With two supercomputers and a new set of radars, IMD will be able to predict the weather for smaller areas, reports Mint.
The accuracy of the India Meteorological Department's (IMD) rainfall predictions is set to get a major boost as the weather body will install two supercomputers and new radars next year, reports Mint.
The use of the advanced technology will give IMD the same standing in weather forecast as that of UK, USA and Australia.
When heavy rain brought Mumbai to a standstill on August 29, IMD accurately predicted for the broader region of the city. With the two supercomputers and the new set of radars, IMD will be able to predict the weather for smaller areas within the region.
The supercomputers are constructed to boost data processing capacity by more than six times. IMD is also adding more Doppler radars that measure the velocity of clouds and winds. The Met department is also taking the Indian Space Research Organisation's (ISRO) help to install more weather monitoring equipment on satellites.
In the near future, IMD is planning to improve its forecasting capacity to a 1km grid for major cities by 2018, reaching the same level of precision as that of the UK’s Met Office, IMD Director General KJ Ramesh told Mint. As of now, the Department is using a 12 km grid.
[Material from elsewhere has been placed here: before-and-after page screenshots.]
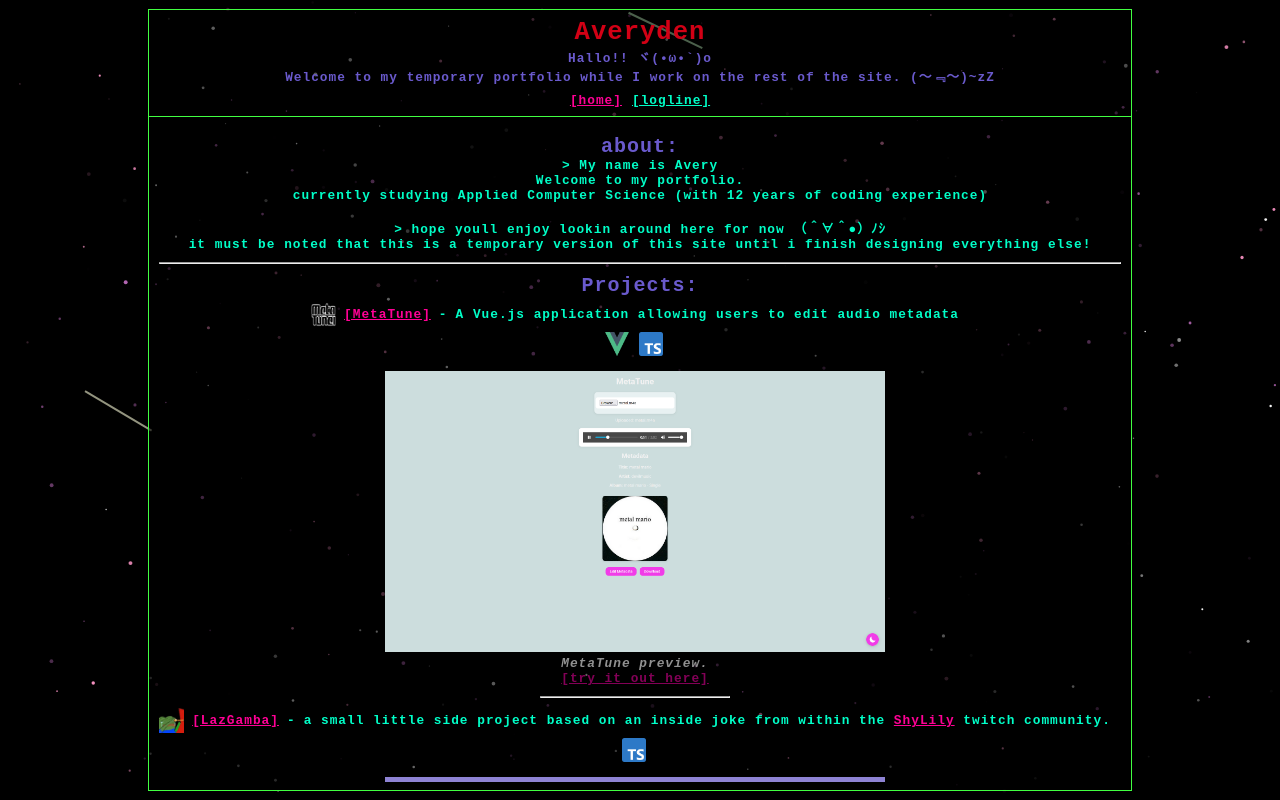
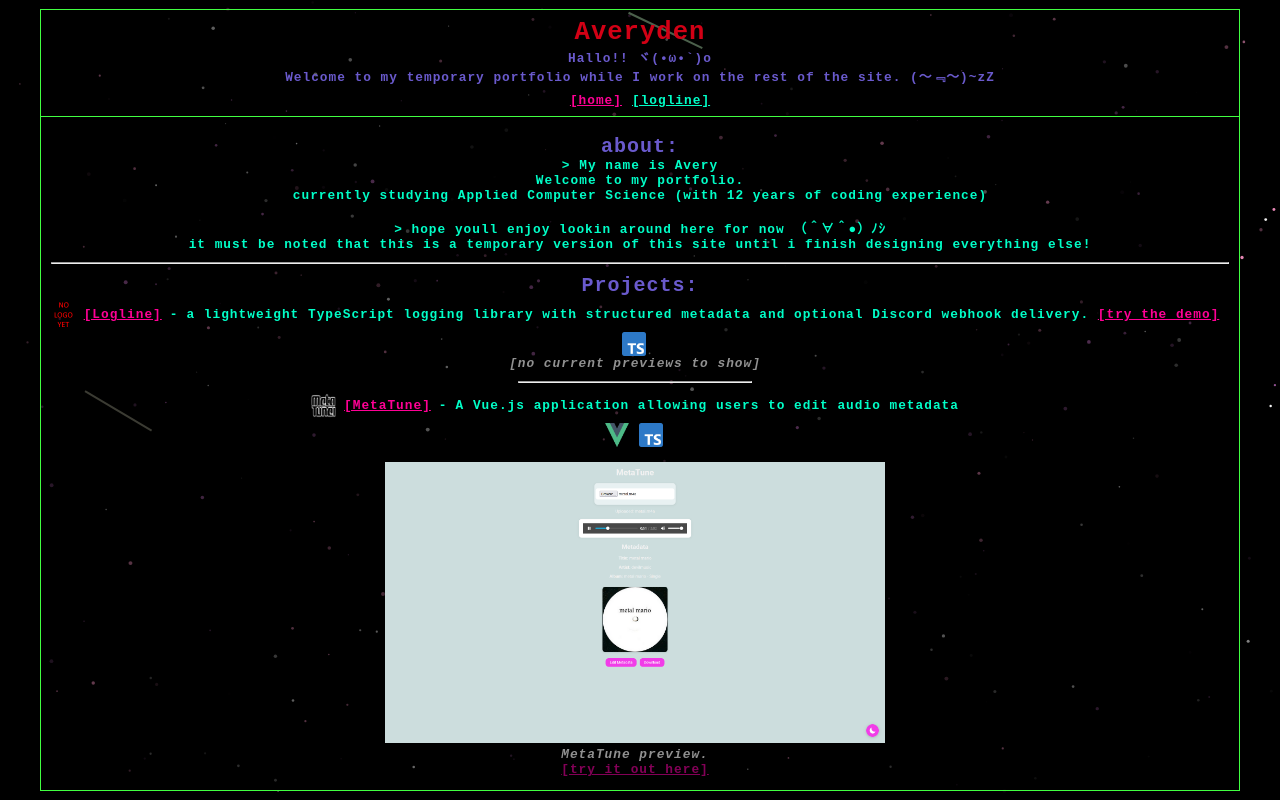
Before and after one commit to Averyden/averyden.github.io, a Vue app: page / in a window 1280 px wide. Built offline with nearby package versions, Linux system fonts and the light colour scheme.

Commit message:
feat: add logline to projects list

```diff
--- a/src/components/ProjectList.vue
+++ b/src/components/ProjectList.vue
@@ -29,6 +29,14 @@ interface Project {
 }
 
 const projects: Project[] = [
+  {
+    name: 'Logline',
+    description:
+      'a lightweight TypeScript logging library with structured metadata and optional Discord webhook delivery. <a href="/logline" class="inlineLink">[try the demo]</a>',
+    repo: 'https://github.com/Averyden/logline',
+    icon: 'projectAssets/noIcon.png',
+    langs: [Languages.Typescript],
+  },
   {
     name: 'MetaTune',
     description: 'A Vue.js application allowing users to edit audio metadata',
```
“We should not miss any heavy rainfall event not captured by the system,” he said. “It’s a very challenging and exciting period for us to work in line with other countries.”Monsoon season is the lifeline for about 880 million people in India who are dependent on farming. Heavy or no rainfall at all can take a toll on the farmer's yield. A detailed weather forecast from India's weather department can help the farmers plan their cropping activities during monsoon.